• ACTIVITY
Keep the text of the data exactly as it is and omit each picture from the copy.

[Before-and-after change data]
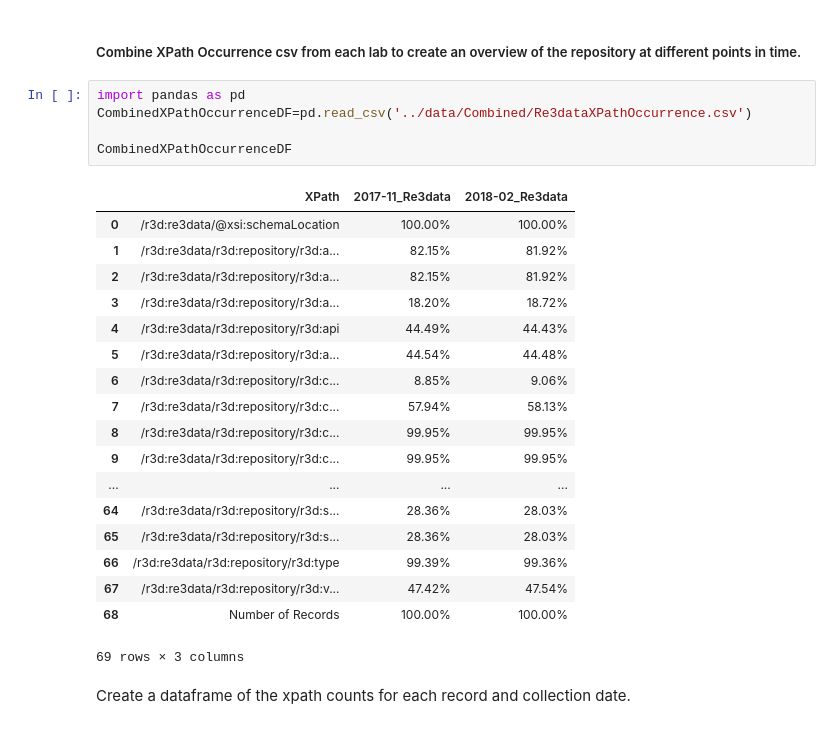
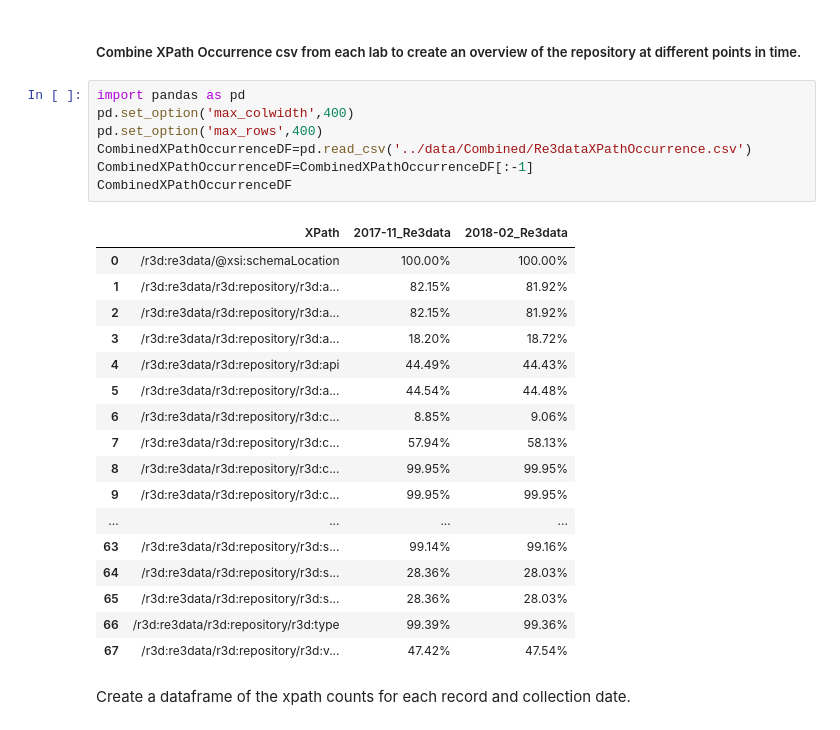
Before and after one commit to scgordon/MetadataEvaluation, a Jupyter notebook: notebook/Re3data_Exploration.ipynb, the cells around one changed output. Cells and saved outputs as stored; diff of their text form.

```diff
--- a/notebook/Re3data_Exploration.ipynb
+++ b/notebook/Re3data_Exploration.ipynb
@@ -11,28 +11,29 @@
 ##### Combine XPath Occurrence csv from each lab to create an overview of the repository at different points in time.
 # %%
 import pandas as pd
+pd.set_option('max_colwidth',400)
+pd.set_option('max_rows',400)
 CombinedXPathOccurrenceDF=pd.read_csv('../data/Combined/Re3dataXPathOccurrence.csv')
-
+CombinedXPathOccurrenceDF=CombinedXPathOccurrenceDF[:-1]
 CombinedXPathOccurrenceDF
 # %% [output]
 |  | XPath | 2017-11_Re3data | 2018-02_Re3data |
 | 0 | /r3d:re3data/@xsi:schemaLocation | 100.00% | 100.00% |
 | 1 | /r3d:re3data/r3d:repository/r3d:a... | 82.15% | 81.92% |
 | 2 | /r3d:re3data/r3d:repository/r3d:a... | 82.15% | 81.92% |
 | 3 | /r3d:re3data/r3d:repository/r3d:a... | 18.20% | 18.72% |
 | 4 | /r3d:re3data/r3d:repository/r3d:api | 44.49% | 44.43% |
 | 5 | /r3d:re3data/r3d:repository/r3d:a... | 44.54% | 44.48% |
 | 6 | /r3d:re3data/r3d:repository/r3d:c... | 8.85% | 9.06% |
 | 7 | /r3d:re3data/r3d:repository/r3d:c... | 57.94% | 58.13% |
 | 8 | /r3d:re3data/r3d:repository/r3d:c... | 99.95% | 99.95% |
 | 9 | /r3d:re3data/r3d:repository/r3d:c... | 99.95% | 99.95% |
 | ... | ... | ... | ... |
+| 63 | /r3d:re3data/r3d:repository/r3d:s... | 99.14% | 99.16% |
 | 64 | /r3d:re3data/r3d:repository/r3d:s... | 28.36% | 28.03% |
 | 65 | /r3d:re3data/r3d:repository/r3d:s... | 28.36% | 28.03% |
 | 66 | /r3d:re3data/r3d:repository/r3d:type | 99.39% | 99.36% |
 | 67 | /r3d:re3data/r3d:repository/r3d:v... | 47.42% | 47.54% |
-| 68 | Number of Records | 100.00% | 100.00% |
-69 rows × 3 columns
 # %% [markdown]
 Create a dataframe of the xpath counts for each record and collection date.
 # %%
```
Also changed, not shown: parts of 8 cells of this notebook.
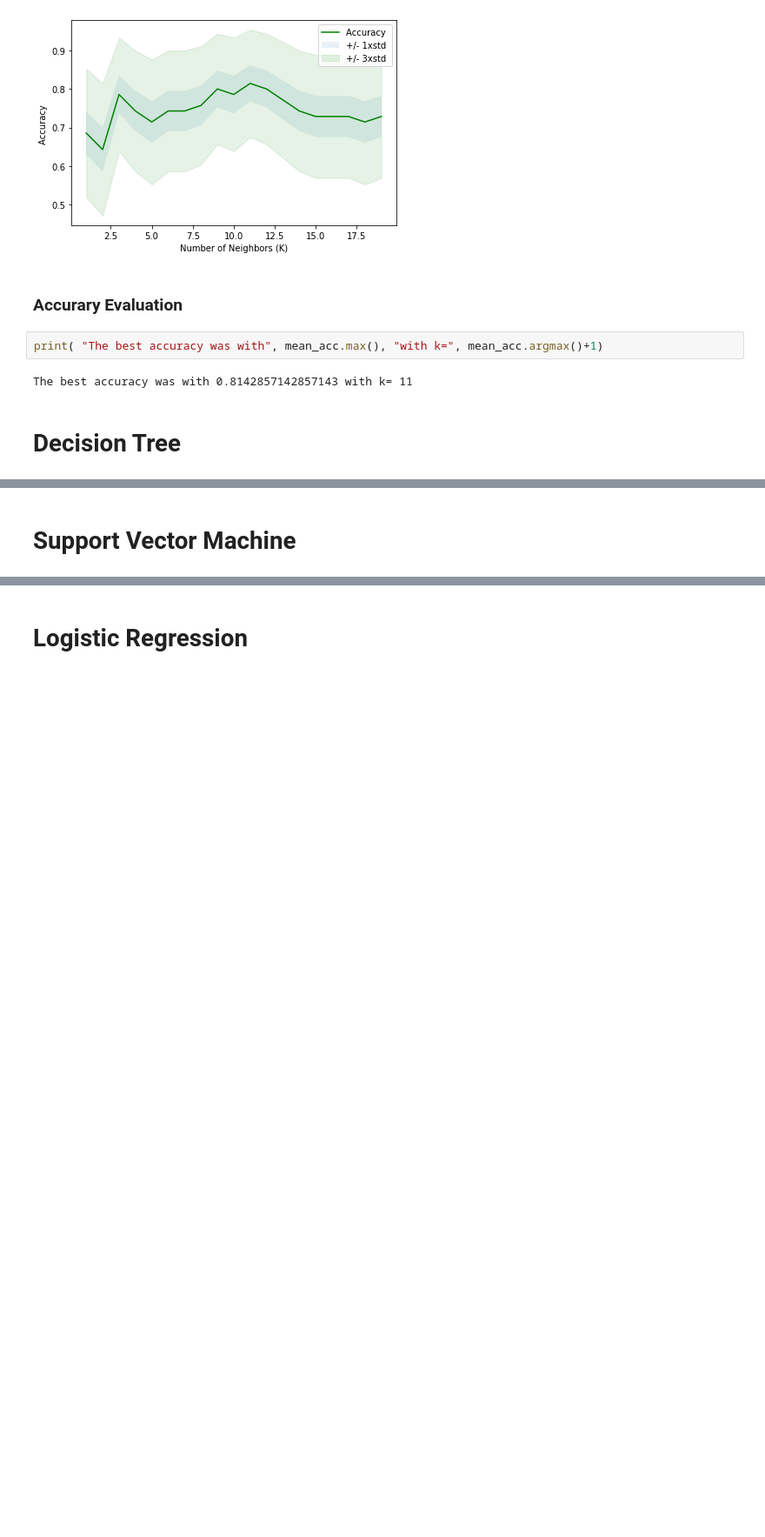
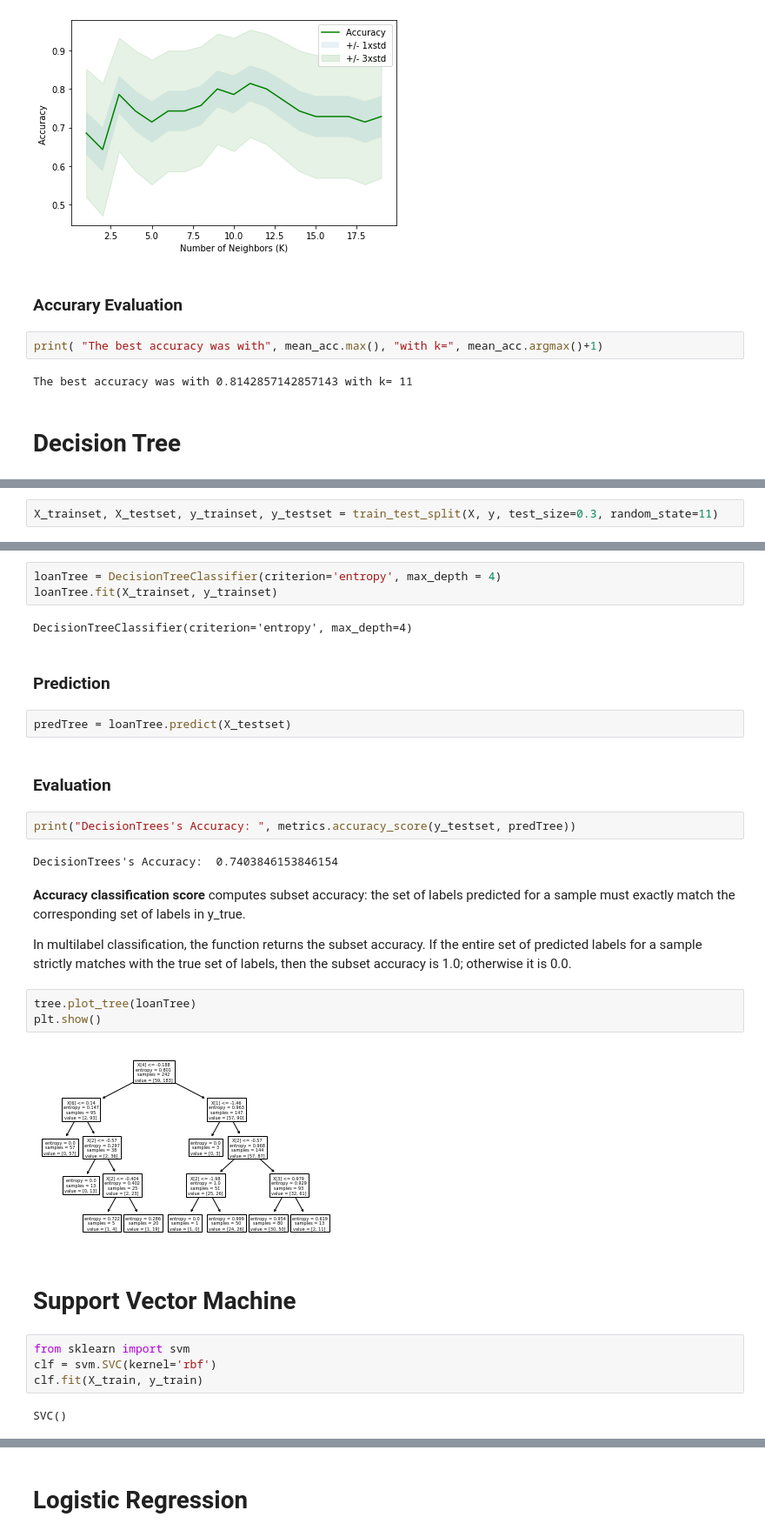
Before and after one commit to youngnguyen1/Loan-Classification-Models, a Jupyter notebook: Loan_Classification.ipynb, the cells around one changed output, grey strips where cells are left out. Shown at 87% size. Cells and saved outputs as stored; diff of their text form; blank space fills up the shorter version.

```diff
--- a/Loan_Classification.ipynb
+++ b/Loan_Classification.ipynb
@@ -356,0 +360,2 @@ The best accuracy was with 0.8142857142857143 with k= 11
+# %%
+X_trainset, X_testset, y_trainset, y_testset = train_test_split(X, y, test_size=0.3, random_state=11)
@@ -357,2 +364,32 @@ The best accuracy was with 0.8142857142857143 with k= 11
+# %%
+loanTree = DecisionTreeClassifier(criterion='entropy', max_depth = 4)
+loanTree.fit(X_trainset, y_trainset)
+# %% [output]
+DecisionTreeClassifier(criterion='entropy', max_depth=4)
+# %% [markdown]
+### Prediction
+# %%
+predTree = loanTree.predict(X_testset)
+# %% [markdown]
+### Evaluation
+# %%
+print("DecisionTrees's Accuracy: ", metrics.accuracy_score(y_testset, predTree))
+# %% [output]
+DecisionTrees's Accuracy:  0.7403846153846154
+# %% [markdown]
+**Accuracy classification score** computes subset accuracy: the set of labels predicted for a sample must exactly match the corresponding set of labels in y_true.
+
+In multilabel classification, the function returns the subset accuracy. If the entire set of predicted labels for a sample strictly matches with the true set of labels, then the subset accuracy is 1.0; otherwise it is 0.0.
+# %%
+tree.plot_tree(loanTree)
+plt.show()
+# %% [output]
+[figure, added]
 # %% [markdown]
 # Support Vector Machine
+# %%
+from sklearn import svm
+clf = svm.SVC(kernel='rbf')
+clf.fit(X_train, y_train)
+# %% [output]
+SVC()
```
Also changed, not shown: parts of 26 cells of this notebook.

• RESPONSE BOX
Before and after one commit to scgordon/MetadataEvaluation, a Jupyter notebook: notebook/Re3data_Exploration.ipynb, the cells around one changed output. Cells and saved outputs as stored; diff of their text form.

```diff
--- a/notebook/Re3data_Exploration.ipynb
+++ b/notebook/Re3data_Exploration.ipynb
@@ -11,28 +11,29 @@
 ##### Combine XPath Occurrence csv from each lab to create an overview of the repository at different points in time.
 # %%
 import pandas as pd
+pd.set_option('max_colwidth',400)
+pd.set_option('max_rows',400)
 CombinedXPathOccurrenceDF=pd.read_csv('../data/Combined/Re3dataXPathOccurrence.csv')
-
+CombinedXPathOccurrenceDF=CombinedXPathOccurrenceDF[:-1]
 CombinedXPathOccurrenceDF
 # %% [output]
 |  | XPath | 2017-11_Re3data | 2018-02_Re3data |
 | 0 | /r3d:re3data/@xsi:schemaLocation | 100.00% | 100.00% |
 | 1 | /r3d:re3data/r3d:repository/r3d:a... | 82.15% | 81.92% |
 | 2 | /r3d:re3data/r3d:repository/r3d:a... | 82.15% | 81.92% |
 | 3 | /r3d:re3data/r3d:repository/r3d:a... | 18.20% | 18.72% |
 | 4 | /r3d:re3data/r3d:repository/r3d:api | 44.49% | 44.43% |
 | 5 | /r3d:re3data/r3d:repository/r3d:a... | 44.54% | 44.48% |
 | 6 | /r3d:re3data/r3d:repository/r3d:c... | 8.85% | 9.06% |
 | 7 | /r3d:re3data/r3d:repository/r3d:c... | 57.94% | 58.13% |
 | 8 | /r3d:re3data/r3d:repository/r3d:c... | 99.95% | 99.95% |
 | 9 | /r3d:re3data/r3d:repository/r3d:c... | 99.95% | 99.95% |
 | ... | ... | ... | ... |
+| 63 | /r3d:re3data/r3d:repository/r3d:s... | 99.14% | 99.16% |
 | 64 | /r3d:re3data/r3d:repository/r3d:s... | 28.36% | 28.03% |
 | 65 | /r3d:re3data/r3d:repository/r3d:s... | 28.36% | 28.03% |
 | 66 | /r3d:re3data/r3d:repository/r3d:type | 99.39% | 99.36% |
 | 67 | /r3d:re3data/r3d:repository/r3d:v... | 47.42% | 47.54% |
-| 68 | Number of Records | 100.00% | 100.00% |
-69 rows × 3 columns
 # %% [markdown]
 Create a dataframe of the xpath counts for each record and collection date.
 # %%
```
Also changed, not shown: parts of 8 cells of this notebook.
Before and after one commit to youngnguyen1/Loan-Classification-Models, a Jupyter notebook: Loan_Classification.ipynb, the cells around one changed output, grey strips where cells are left out. Shown at 87% size. Cells and saved outputs as stored; diff of their text form; blank space fills up the shorter version.

```diff
--- a/Loan_Classification.ipynb
+++ b/Loan_Classification.ipynb
@@ -356,0 +360,2 @@ The best accuracy was with 0.8142857142857143 with k= 11
+# %%
+X_trainset, X_testset, y_trainset, y_testset = train_test_split(X, y, test_size=0.3, random_state=11)
@@ -357,2 +364,32 @@ The best accuracy was with 0.8142857142857143 with k= 11
+# %%
+loanTree = DecisionTreeClassifier(criterion='entropy', max_depth = 4)
+loanTree.fit(X_trainset, y_trainset)
+# %% [output]
+DecisionTreeClassifier(criterion='entropy', max_depth=4)
+# %% [markdown]
+### Prediction
+# %%
+predTree = loanTree.predict(X_testset)
+# %% [markdown]
+### Evaluation
+# %%
+print("DecisionTrees's Accuracy: ", metrics.accuracy_score(y_testset, predTree))
+# %% [output]
+DecisionTrees's Accuracy:  0.7403846153846154
+# %% [markdown]
+**Accuracy classification score** computes subset accuracy: the set of labels predicted for a sample must exactly match the corresponding set of labels in y_true.
+
+In multilabel classification, the function returns the subset accuracy. If the entire set of predicted labels for a sample strictly matches with the true set of labels, then the subset accuracy is 1.0; otherwise it is 0.0.
+# %%
+tree.plot_tree(loanTree)
+plt.show()
+# %% [output]
+[figure, added]
 # %% [markdown]
 # Support Vector Machine
+# %%
+from sklearn import svm
+clf = svm.SVC(kernel='rbf')
+clf.fit(X_train, y_train)
+# %% [output]
+SVC()
```
Also changed, not shown: parts of 26 cells of this notebook.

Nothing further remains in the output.